Charlie Keohane ’24 (she/her) is an Editor at Large. She previously served as the SGA Correspondent and a Senior Writer.   

She is an environmental writing major and a psychology minor from Northern California. Outside of academics, Charlie is a Senior Admissions Fellow at the Middlebury Admissions Office. She also is involved with the women’s track team and hosts Witching Hour, a radio show on 91.1 WRMC. In Spring 2023, she studied abroad in Copenhagen, Denmark. In her free time, she enjoys hiking, watching Greta Gerwig movies, polar plunging, sending snail mail, and FaceTiming her rescue dog, Poppy. 

Cole Chaudhari

Cole Chaudhari '26 (he/him) is a Copy Editor and Staff Writer. He previously served as a News and Local section writer.   

Cole is majoring in History and English & American Literatures.
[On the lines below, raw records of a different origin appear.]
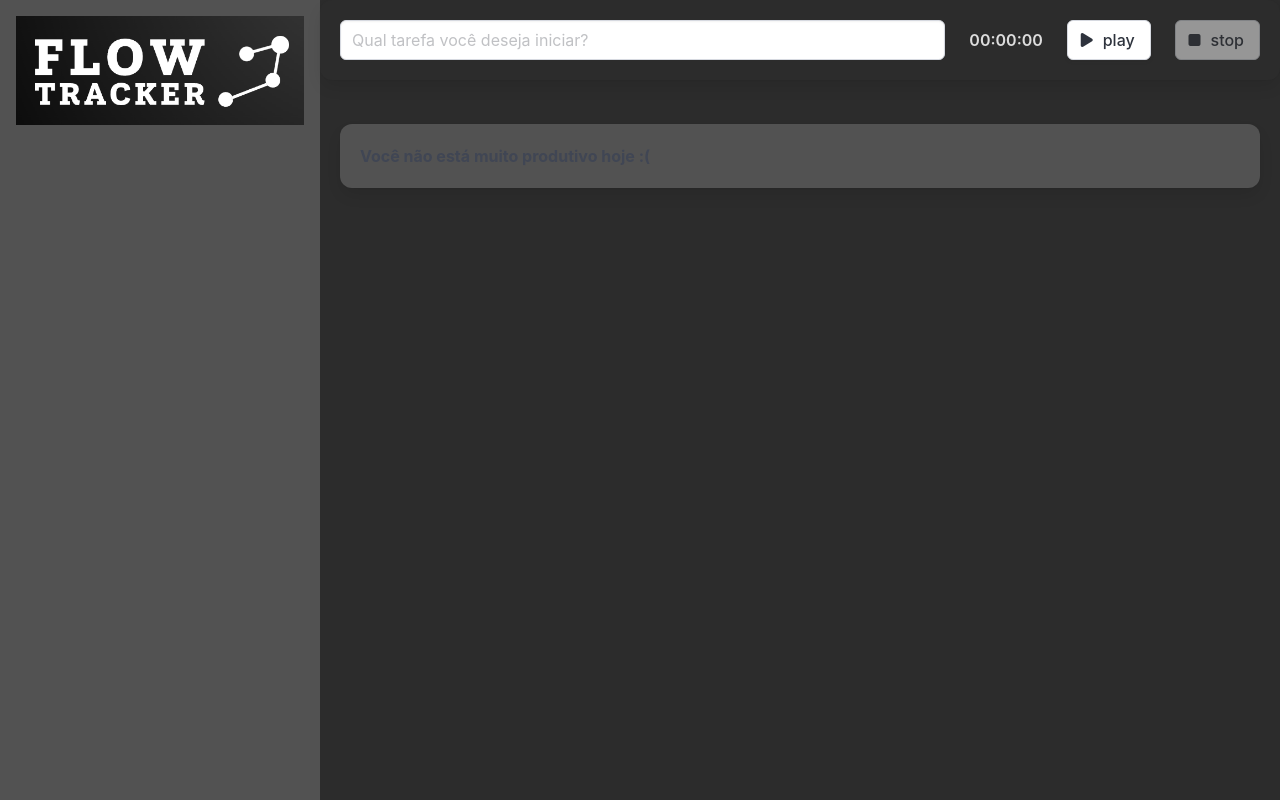
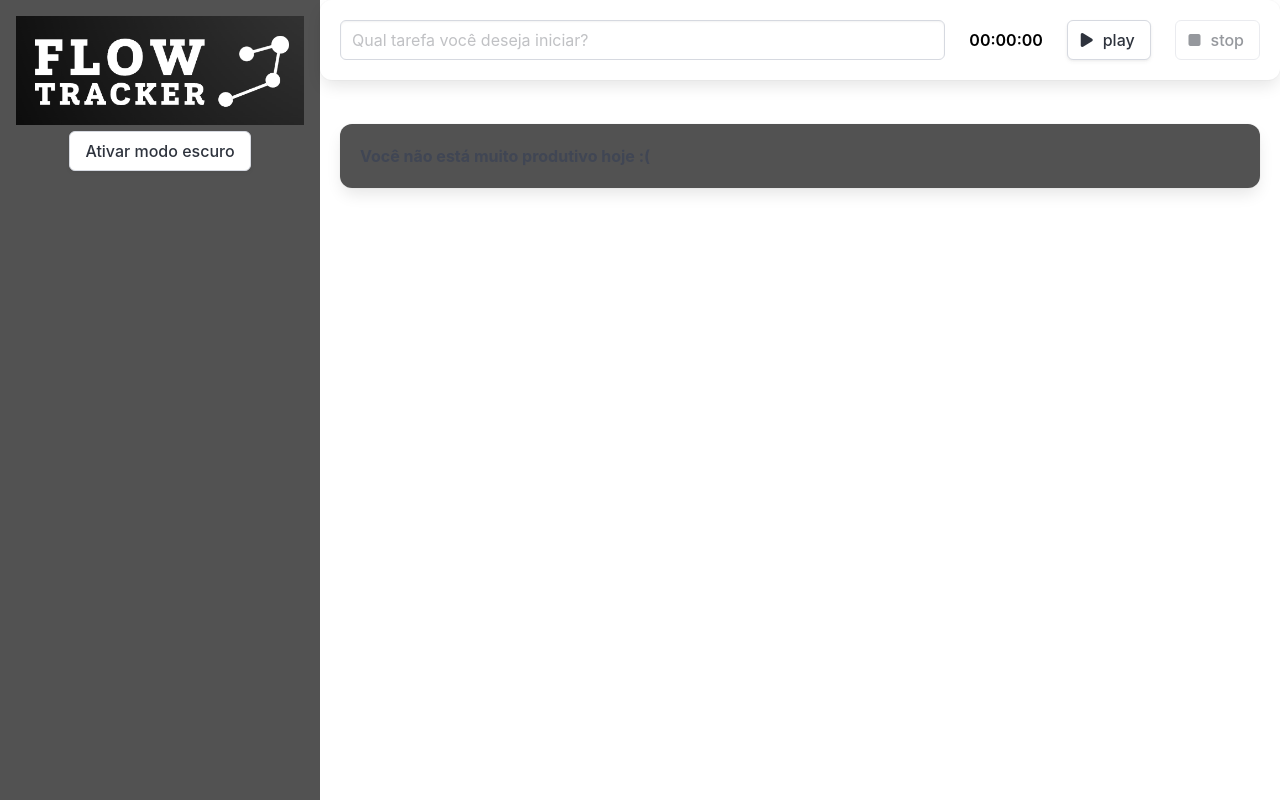
Before and after one commit to renawmontanari/flow-tracker, a Vue app: page / in a window 1280 px wide. Built offline with nearby package versions, Linux system fonts and the light colour scheme.

Commit message:
ouvindo a troca de tema

```diff
--- a/src/App.vue
+++ b/src/App.vue
@@ -16,6 +16,7 @@ export default {
   data() {
     return {
       tarefas: [] as ITarefa[],
+      modoClaroAtivo: false,
     };
   },
   computed: {
@@ -27,14 +28,20 @@ export default {
     salvarTarefa(tarefa: ITarefa) {
       this.tarefas.push(tarefa);
     },
+    trocarTema(modoClaroAtivo: boolean) {
+      this.modoClaroAtivo = modoClaroAtivo;
+    },
   },
 };
 </script>
 
 <template>
-  <main class="columns is-gapless is-multiline modo-escuro">
+  <main
+    class="columns is-gapless is-multiline"
+    :class="{ 'modo-escuro': modoClaroAtivo }"
+  >
     <div class="column is-one-quarter">
-      <BarraLateral />
+      <BarraLateral @aoTemaAlterado="trocarTema" />
     </div>
     <div class="column is-three-quarter conteudo">
       <Formulario @aoSalvarTarefa="salvarTarefa" />
--- a/src/components/BarraLateral.vue
+++ b/src/components/BarraLateral.vue
@@ -1,6 +1,26 @@
 <script lang="ts">
 export default {
   name: "BarraLateral",
+  emits: ["aoTemaAlterado"],
+  data() {
+    return {
+      modoClaroAtivo: false,
+    };
+  },
+  computed: {
+    textoBotao() {
+      if (this.modoClaroAtivo) {
+        return "Desativar modo escuro";
+      }
+      return "Ativar modo escuro";
+    },
+  },
+  methods: {
+    alterarTema() {
+      this.modoClaroAtivo = !this.modoClaroAtivo;
+      this.$emit("aoTemaAlterado", this.modoClaroAtivo);
+    },
+  },
 };
 </script>
 
@@ -9,6 +29,7 @@ export default {
     <h1>
       <img src="../assets/logo.png" alt="logo" />
     </h1>
+    <button class="button" @click="alterarTema">{{ textoBotao }}</button>
   </header>
 </template>
 
@@ -18,6 +39,7 @@ header {
   background: rgb(82, 82, 82);
   width: 100%;
   height: 100vh;
+  text-align: center;
 }
 @media only screen and (max-width: 768px) {
   header {
```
This semester he is interning at a venture capital firm.   

In his free time, he enjoys playing with his dogs, socializing with friends, and shedding tears at YouTube compilations of the best moments in American sports history.